It was fun seeing new vendors and different yarns and fibers. Everyone was friendly and the booths were full of people but not so crowded that you couldn’t browse. Honestly, though, I was pretty selective about purchases since I knew whatever I bought would have to come home in a suitcase with me. I did find some beautiful indigo dyed corriedale, which reminds me of the blue sky of Utah and some natural Suri alpaca, which reminds me of the brown of Wyoming.
Everything else, though, I was able to resist. And I thought I was done shopping. Then I stumbled over a Corriedale Bond X fleece. I had put it down and walked away and would have been okay with that if I hadn’t bumped into Snow and Kristi right then. I dragged them back to the booth to show them this amazing fleece.
And as I stood there explaining what was so great about it (the color, the crimp, the cleanliness, the softness) I realized that I would be a fool if I left it behind. What?!? Look at this!
You would have bought it, too.
Next thing I knew it was time for lunch. And, while there were food booths available, the thought of a sit-down cafe out of the dust and wind was just too tempting to pass by. The car was a little crowded but, That Margene. She adapts to any situation.
Good thing the car ride didn’t hurt her back. She needed to sit up straight when she tried out the wheels at the Bountiful booth. Yup.

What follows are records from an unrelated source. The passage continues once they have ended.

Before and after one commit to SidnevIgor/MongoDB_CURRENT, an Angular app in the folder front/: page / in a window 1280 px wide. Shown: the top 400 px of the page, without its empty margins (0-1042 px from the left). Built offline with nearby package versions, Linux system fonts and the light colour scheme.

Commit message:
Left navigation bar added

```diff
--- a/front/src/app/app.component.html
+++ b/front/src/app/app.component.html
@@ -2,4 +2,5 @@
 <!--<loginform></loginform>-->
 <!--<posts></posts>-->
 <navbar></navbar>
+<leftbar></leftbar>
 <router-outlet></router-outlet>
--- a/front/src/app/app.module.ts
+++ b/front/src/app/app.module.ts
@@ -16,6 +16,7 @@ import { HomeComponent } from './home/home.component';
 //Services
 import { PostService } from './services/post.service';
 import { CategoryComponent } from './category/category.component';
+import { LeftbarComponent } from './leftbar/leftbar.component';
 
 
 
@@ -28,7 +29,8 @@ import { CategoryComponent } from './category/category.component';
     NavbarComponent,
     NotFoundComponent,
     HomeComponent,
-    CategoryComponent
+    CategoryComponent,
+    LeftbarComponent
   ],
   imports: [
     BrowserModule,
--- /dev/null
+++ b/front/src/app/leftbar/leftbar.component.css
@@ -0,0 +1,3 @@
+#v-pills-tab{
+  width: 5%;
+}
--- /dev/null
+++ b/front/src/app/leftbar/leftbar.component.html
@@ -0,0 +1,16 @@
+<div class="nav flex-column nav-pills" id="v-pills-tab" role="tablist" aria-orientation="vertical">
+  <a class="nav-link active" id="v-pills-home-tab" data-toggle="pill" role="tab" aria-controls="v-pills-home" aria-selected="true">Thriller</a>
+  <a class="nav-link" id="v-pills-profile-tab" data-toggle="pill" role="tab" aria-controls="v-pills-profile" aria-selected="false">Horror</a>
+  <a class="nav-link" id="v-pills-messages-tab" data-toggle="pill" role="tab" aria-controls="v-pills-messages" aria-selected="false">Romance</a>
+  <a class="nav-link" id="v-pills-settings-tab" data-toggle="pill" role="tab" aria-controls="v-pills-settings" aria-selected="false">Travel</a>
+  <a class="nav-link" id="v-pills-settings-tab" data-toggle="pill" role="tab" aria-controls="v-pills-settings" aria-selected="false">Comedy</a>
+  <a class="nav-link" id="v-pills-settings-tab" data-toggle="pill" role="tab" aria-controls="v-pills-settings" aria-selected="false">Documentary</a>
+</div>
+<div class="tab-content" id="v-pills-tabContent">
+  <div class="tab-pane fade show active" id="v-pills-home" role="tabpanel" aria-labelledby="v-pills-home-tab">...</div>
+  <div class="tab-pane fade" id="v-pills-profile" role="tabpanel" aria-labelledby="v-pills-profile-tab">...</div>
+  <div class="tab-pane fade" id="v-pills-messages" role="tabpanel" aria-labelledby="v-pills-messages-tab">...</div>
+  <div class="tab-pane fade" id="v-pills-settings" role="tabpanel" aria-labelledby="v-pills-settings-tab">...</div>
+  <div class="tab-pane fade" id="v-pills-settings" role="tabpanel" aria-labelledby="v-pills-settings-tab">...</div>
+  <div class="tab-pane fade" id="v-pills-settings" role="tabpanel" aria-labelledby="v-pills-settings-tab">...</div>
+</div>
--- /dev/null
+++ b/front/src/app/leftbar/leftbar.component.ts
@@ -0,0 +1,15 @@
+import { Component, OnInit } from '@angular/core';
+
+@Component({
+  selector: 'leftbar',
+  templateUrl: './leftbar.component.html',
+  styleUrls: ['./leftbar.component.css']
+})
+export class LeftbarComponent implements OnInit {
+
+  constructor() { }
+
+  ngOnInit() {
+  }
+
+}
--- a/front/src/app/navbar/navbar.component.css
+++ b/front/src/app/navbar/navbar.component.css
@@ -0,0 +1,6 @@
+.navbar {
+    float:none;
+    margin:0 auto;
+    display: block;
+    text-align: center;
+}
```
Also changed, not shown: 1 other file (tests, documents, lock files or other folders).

Margene at a spinning wheel. Anyone want to start taking bets on how long it is before she makes a purchase? Speaking of purchases, that’s Michaele looking on so intently. She succombed about an hour later. heh.
After spinning, it was time to visit the animals. Here’s where the big difference in New England wool festivals and Western wool festivals became apparent.
The alpacas! They have a whole tent full of alpacas and alpaca fleeces.
It was amazing. I took this picture just for Laurie.
Those are all alpaca fleeces and there were at least 4 times more than what you see here. Swoon.
The sheep and goats were of the typical variety so after visiting with them we headed back to our condo for some
beer relaxation. And the rest of Saturday was just that – relaxation!
And pictures with new friends.
That’s me and Stephanie. We sort of bonded over the whole fleece purchasing experience.
Once the photo ops were over, I plunked myself on a couch between Snow and Miriam and we all chatted and swapped stories and shared our purchases. There were jokes told and advice given and the fellowship of that gathering was fantastic. Bakerina provided us with a fabulous dinner of Shepherd’s Pie, salad and home made strawberry/peach pie. And I taught my Colorado and Utah friends what the term “packy run” means. It’s a trip to the liquor store, in case you didn’t know. I imagine the phrase is sweeping through the West even as you read this.
After so much talk and beer and food I couldn’t keep my eyes open. We headed for bed to rest up for the long drive back to Utah on Sunday. And, rather than bore you with more descriptions of the brown-ness of Wyoming, I’ll just say that the ride home to Utah was less eventful than the ride out to Colorado. We didn’t even get lost. We did, however, see this magnificent creature.
I can’t possibly top that with more words. You’ll have to wait until Monday to hear about the final day of my trip. Have a wonderful weekend, everybody!